SOURCE MATERIAL:

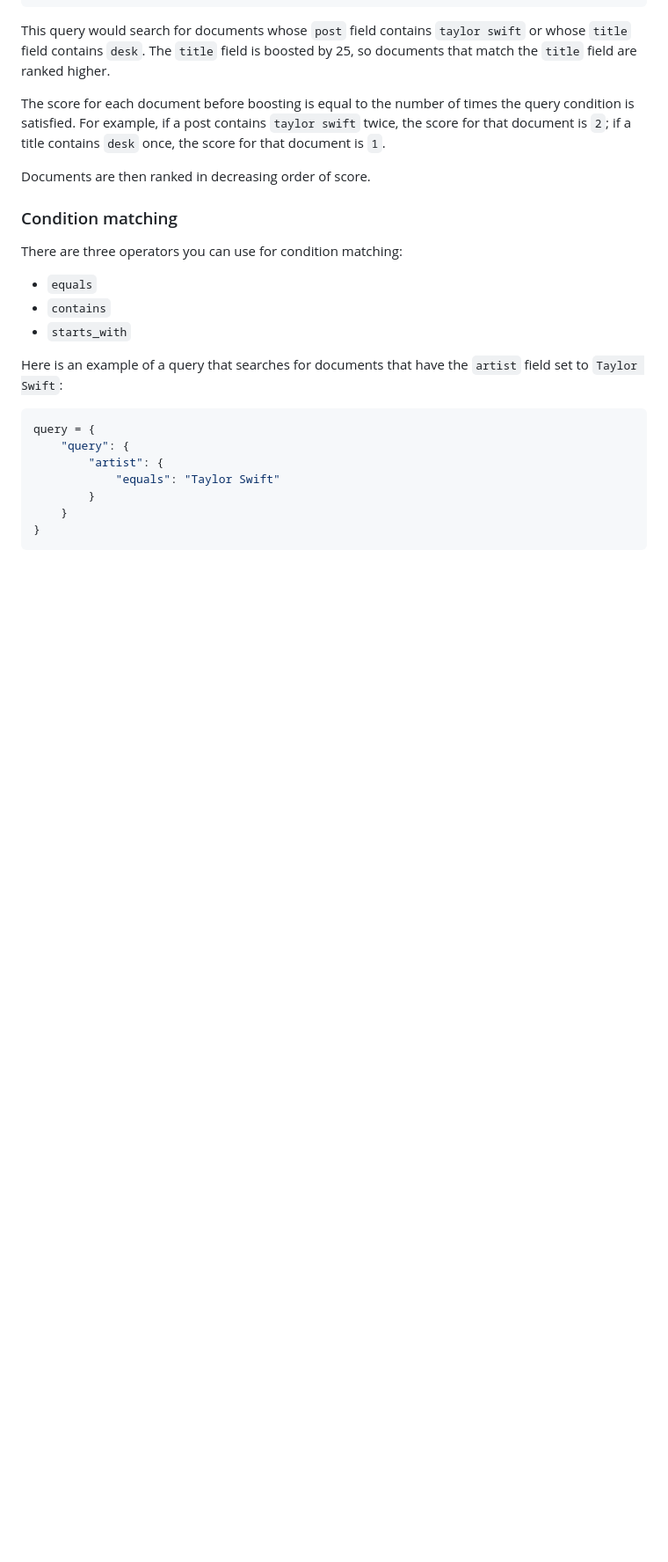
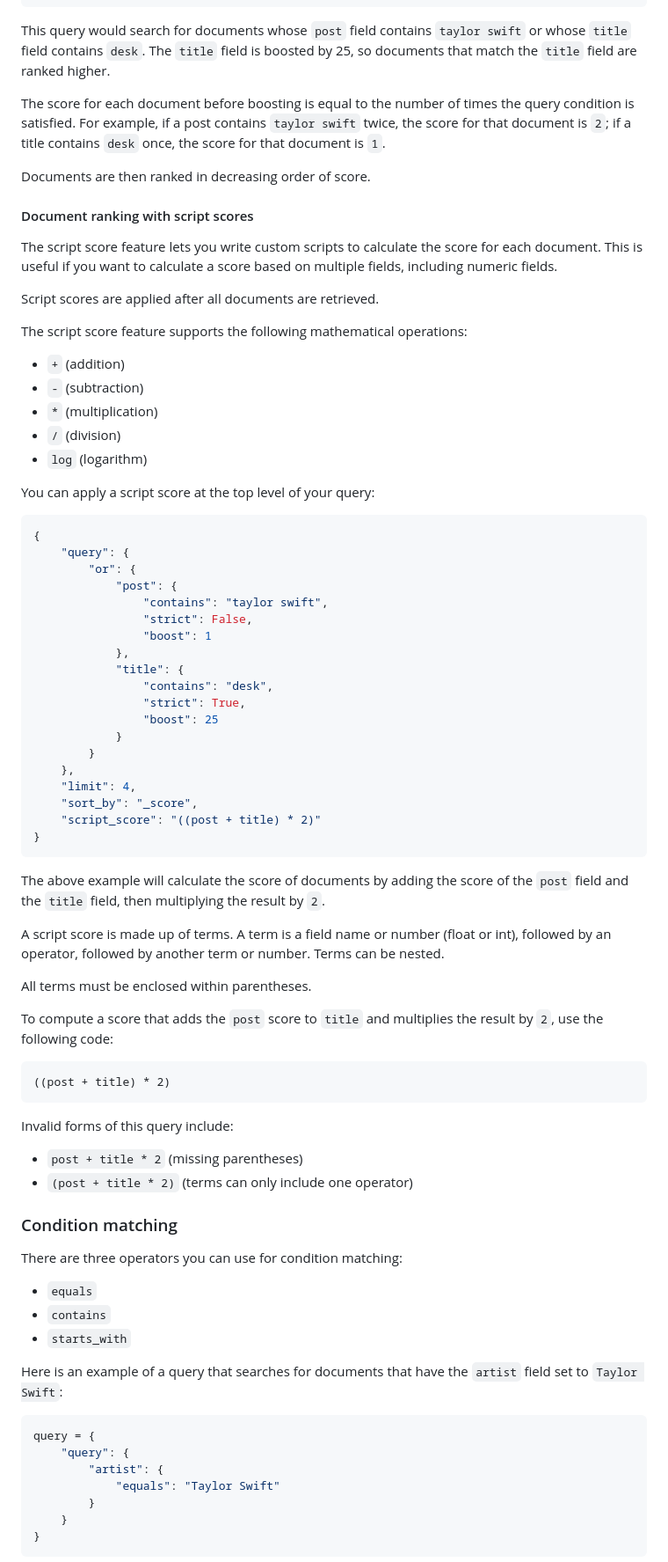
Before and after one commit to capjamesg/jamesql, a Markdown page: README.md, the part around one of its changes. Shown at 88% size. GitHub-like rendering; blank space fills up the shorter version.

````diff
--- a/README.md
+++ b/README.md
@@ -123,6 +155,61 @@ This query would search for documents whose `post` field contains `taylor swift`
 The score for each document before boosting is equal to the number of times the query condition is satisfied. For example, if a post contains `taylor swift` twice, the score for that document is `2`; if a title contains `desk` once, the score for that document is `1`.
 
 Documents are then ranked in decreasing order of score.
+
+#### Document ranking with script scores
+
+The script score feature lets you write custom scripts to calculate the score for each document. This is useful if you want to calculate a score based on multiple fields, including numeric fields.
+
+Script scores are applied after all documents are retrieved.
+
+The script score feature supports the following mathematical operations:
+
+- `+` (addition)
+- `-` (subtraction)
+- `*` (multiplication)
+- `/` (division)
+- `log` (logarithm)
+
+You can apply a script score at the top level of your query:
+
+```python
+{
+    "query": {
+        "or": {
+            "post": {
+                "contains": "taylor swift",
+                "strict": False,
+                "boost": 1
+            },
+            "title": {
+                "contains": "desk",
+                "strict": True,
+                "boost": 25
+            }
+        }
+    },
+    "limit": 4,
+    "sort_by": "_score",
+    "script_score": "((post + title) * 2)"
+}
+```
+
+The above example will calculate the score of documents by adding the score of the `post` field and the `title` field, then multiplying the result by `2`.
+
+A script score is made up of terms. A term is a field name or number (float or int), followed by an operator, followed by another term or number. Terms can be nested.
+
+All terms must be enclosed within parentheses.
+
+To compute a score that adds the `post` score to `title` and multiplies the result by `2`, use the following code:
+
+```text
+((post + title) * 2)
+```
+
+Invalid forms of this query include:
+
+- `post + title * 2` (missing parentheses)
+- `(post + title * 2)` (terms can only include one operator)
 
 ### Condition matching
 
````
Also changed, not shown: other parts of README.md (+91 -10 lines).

TASK TO CARRY OUT:
Scan the material above and copy every line that holds the string "title".

RESULT FOR THIS EXERCISE:
 The score for each document before boosting is equal to the number of times the query condition is satisfied. For example, if a post contains `taylor swift` twice, the score for that document is `2`; if a title contains `desk` once, the score for that document is `1`.
+            "title": {
+    "script_score": "((post + title) * 2)"
+The above example will calculate the score of documents by adding the score of the `post` field and the `title` field, then multiplying the result by `2`.
+To compute a score that adds the `post` score to `title` and multiplies the result by `2`, use the following code:
+((post + title) * 2)
+- `post + title * 2` (missing parentheses)
+- `(post + title * 2)` (terms can only include one operator)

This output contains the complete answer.